Suzuki Harunobu
| Bush Clover – Hatsuito from the House of Yamashiroya

Signed: Harunobu ga; chūban, 27.5 x 21.3 cm; nishiki-e with karazuri and kimedashi

From “Beauties of the Floating World Compared with Flowers”. Harunobu and Bunchō began producing works like this, using the kimekomi-/kimedashi printing technique (embossed contours), around 1770. Harunobu also loved amusing innovations, as in this picture in which a little monkey from the hanging scroll comes to life. The movement of the girls is echoed by a flowing parallel rhythm of the hanging garments on the left.

Provenance: Kensaburō Wakai; Tadamasa Hayashi; Hans Popper; R. G. Sawers, London
Riese Collection #29

As Hatsuito ties her ka ... the Kanō-style painting hanging in the alcove behind her reaches out an arm and picks up a love letter which was laying beside a lacquered box. Bush clover, the subject of the print, is not shown in the picture, but it is associated with autumn, the season suggested by the chrysanthemums hanging over Hatsuito’s head, and is mentioned in the poem:
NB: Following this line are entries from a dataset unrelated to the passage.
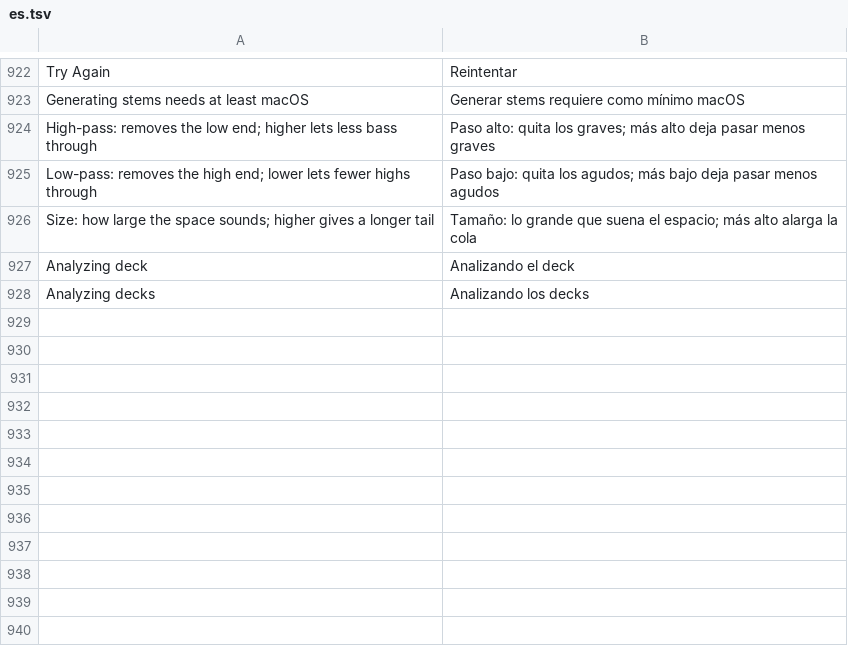
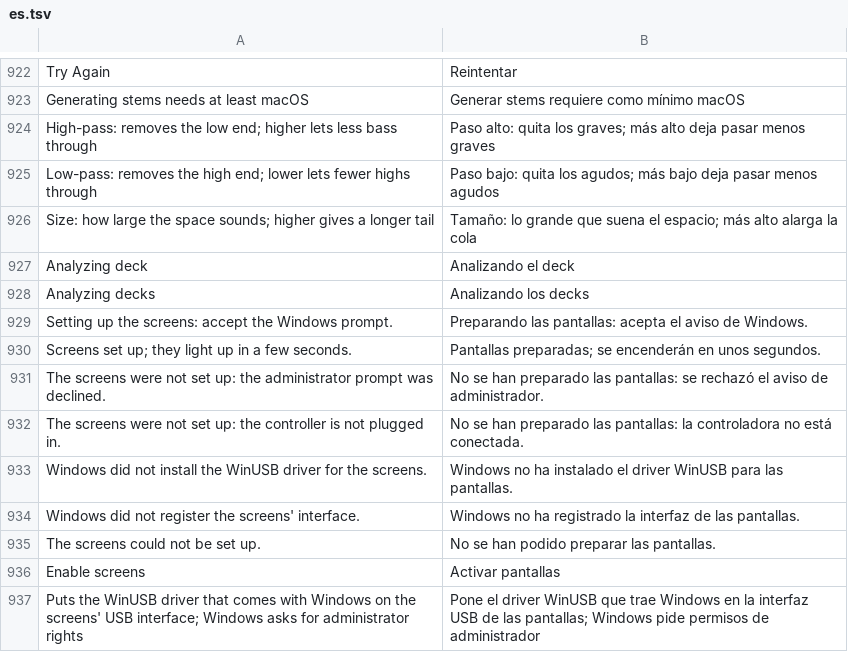
Before and after one commit to suitux/Backspn, a TSV file: crates/app/lang/es.tsv, drawn as a sheet; only a part is shown, gaps mark what is left out; the diff names each change by its address in the sheet, - before the commit and + after, or states it on an @@ line.

Commit message:
Added script and option to enable Traktor screen in windows

```diff
--- a/crates/app/lang/es.tsv
+++ b/crates/app/lang/es.tsv
+row 929: Setting up the screens: accept the Windows prompt. | Preparando las pantallas: acepta el aviso de Windows.
+row 930: Screens set up; they light up in a few seconds. | Pantallas preparadas; se encenderán en unos segundos.
+row 931: The screens were not set up: the administrator prompt was declined. | No se han preparado las pantallas: se rechazó el aviso de administrador.
+row 932: The screens were not set up: the controller is not plugged in. | No se han preparado las pantallas: la controladora no está conectada.
+row 933: Windows did not install the WinUSB driver for the screens. | Windows no ha instalado el driver WinUSB para las pantallas.
+row 934: Windows did not register the screens' interface. | Windows no ha registrado la interfaz de las pantallas.
+row 935: The screens could not be set up. | No se han podido preparar las pantallas.
+row 936: Enable screens | Activar pantallas
+row 937: Puts the WinUSB driver that comes with Windows on the screens' USB interface; Windows asks for administrator rights | Pone el driver WinUSB que trae Windows en la interfaz USB de las pantallas; Windows pide permisos de administrador
```
Also changed, not shown: 10 other files.
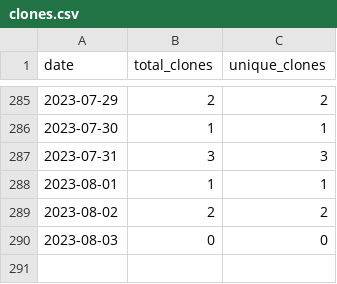
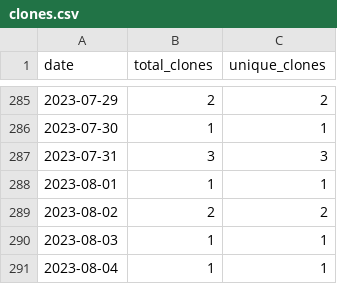
Before and after one commit to merrymitch/COMP3350, a CSV file: .traffic/clones.csv, drawn as a sheet; only a part is shown, gaps mark what is left out.

Commit message:
Updating repository traffic

```diff
--- a/.traffic/clones.csv
+++ b/.traffic/clones.csv
@@ -289,2 +289,3 @@ date,total_clones,unique_clones
 2023-08-02,2,2
-2023-08-03,0,0
+2023-08-03,1,1
+2023-08-04,1,1
```
Also changed, not shown: .traffic/views.csv, 3 other files.
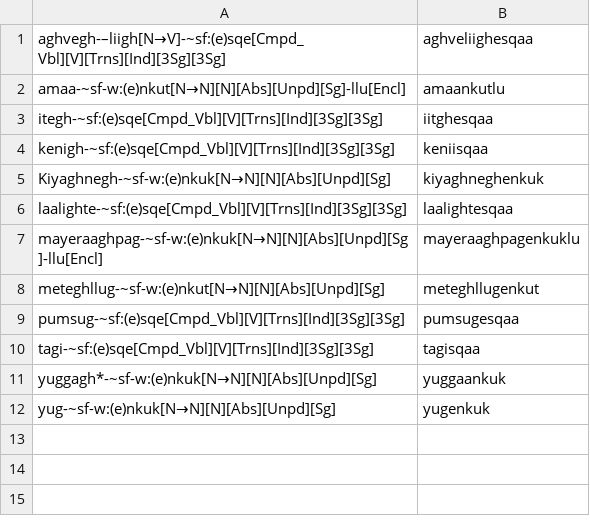
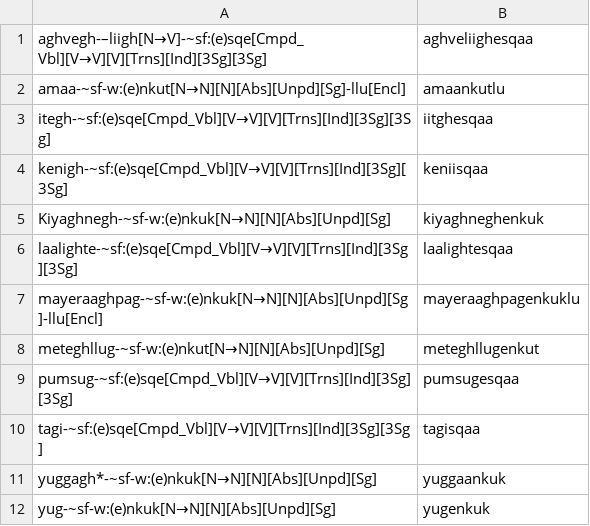
Before and after one commit to SaintLawrenceIslandYupik/finite_state_morphology, a TSV file: ess.pairs.gold/E-Badten_Postbases.tsv, drawn as a sheet.

```diff
--- a/ess.pairs.gold/E-Badten_Postbases.tsv
+++ b/ess.pairs.gold/E-Badten_Postbases.tsv
@@ -1,11 +1,11 @@
-aghvegh-–liigh[N→V]-~sf:(e)sqe[Cmpd_Vbl][V][Trns][Ind][3Sg][3Sg]	aghveliighesqaa
+aghvegh-–liigh[N→V]-~sf:(e)sqe[Cmpd_Vbl][V→V][V][Trns][Ind][3Sg][3Sg]	aghveliighesqaa
 amaa-~sf-w:(e)nkut[N→N][N][Abs][Unpd][Sg]-llu[Encl]	amaankutlu
-itegh-~sf:(e)sqe[Cmpd_Vbl][V][Trns][Ind][3Sg][3Sg]	iitghesqaa
-kenigh-~sf:(e)sqe[Cmpd_Vbl][V][Trns][Ind][3Sg][3Sg]	keniisqaa
+itegh-~sf:(e)sqe[Cmpd_Vbl][V→V][V][Trns][Ind][3Sg][3Sg]	iitghesqaa
+kenigh-~sf:(e)sqe[Cmpd_Vbl][V→V][V][Trns][Ind][3Sg][3Sg]	keniisqaa
 Kiyaghnegh-~sf-w:(e)nkuk[N→N][N][Abs][Unpd][Sg]	kiyaghneghenkuk
-laalighte-~sf:(e)sqe[Cmpd_Vbl][V][Trns][Ind][3Sg][3Sg]	laalightesqaa
+laalighte-~sf:(e)sqe[Cmpd_Vbl][V→V][V][Trns][Ind][3Sg][3Sg]	laalightesqaa
 mayeraaghpag-~sf-w:(e)nkuk[N→N][N][Abs][Unpd][Sg]-llu[Encl]	mayeraaghpagenkuklu
 meteghllug-~sf-w:(e)nkut[N→N][N][Abs][Unpd][Sg]	meteghllugenkut
-pumsug-~sf:(e)sqe[Cmpd_Vbl][V][Trns][Ind][3Sg][3Sg]	pumsugesqaa
-tagi-~sf:(e)sqe[Cmpd_Vbl][V][Trns][Ind][3Sg][3Sg]	tagisqaa
+pumsug-~sf:(e)sqe[Cmpd_Vbl][V→V][V][Trns][Ind][3Sg][3Sg]	pumsugesqaa
+tagi-~sf:(e)sqe[Cmpd_Vbl][V→V][V][Trns][Ind][3Sg][3Sg]	tagisqaa
 yuggagh*-~sf-w:(e)nkuk[N→N][N][Abs][Unpd][Sg]	yuggaankuk
```
Also changed, not shown: ess.pairs.gold/Ch9.V_Intrg.3Trns.tsv, ess.pairs.gold/G-Badten_Postbases.tsv, 11 other files.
Now that we part

taga tamoto ni mo
whose sleeves will

it grace,

waga shimejino no
my clover-dyed

hagi ga hanazuri
shimejino cloak?

Many prints of the late 1760s and early 1760s, particularly those by Harunobu and Bunchō make use of a technique called kimekomi, in which the outlines of certain folds and contours of the garments are embossed, as here.
Kiritsu Kōshō Kaisha, the first company formed for the exportation of Japanese works of art opened in Tōkyō in 1873 under the direction of Gisuke Matsuo and Kensaburō Wakai in 1873. In 1877 a branch was opened in New York, and the following year, coinciding with the International Exposition, a branch opened in Paris as well. Tadamasa Hayashi, perhaps the most influential figure in the introduction of Japanese art to the west, and of 19th century European art to Japan, began his career as an employee of this firm, leaving it to open his own business in Paris in 1884. In 1891 the original business begun by Wakai and Matsuo went bankrupt and closed, but during its years of operation it exported priceless works of art of all kinds to Europe and America. Prints that were sold by Kiritsu Kōshō Kaisha bear the seal of Kensaburō Wakai. Prints with the Wakai seal are invariably fine, remarkable often for their rarity as much as their outstanding freshness or design. Tadamasa Hayashi also affixed his seal to prints that passed through his hands. Hayashi collected prints personally, and it is possible that Wakai did as well. The presence of either seal is an assurance that the print left Japan in the last quarter of the 19th century.

Reproduced in J. Hillier, Suzuki Harunobu, Philadelphia Museum of Art, 1970, no. 131.
Ingelheim catalogue, no. 27a (colour).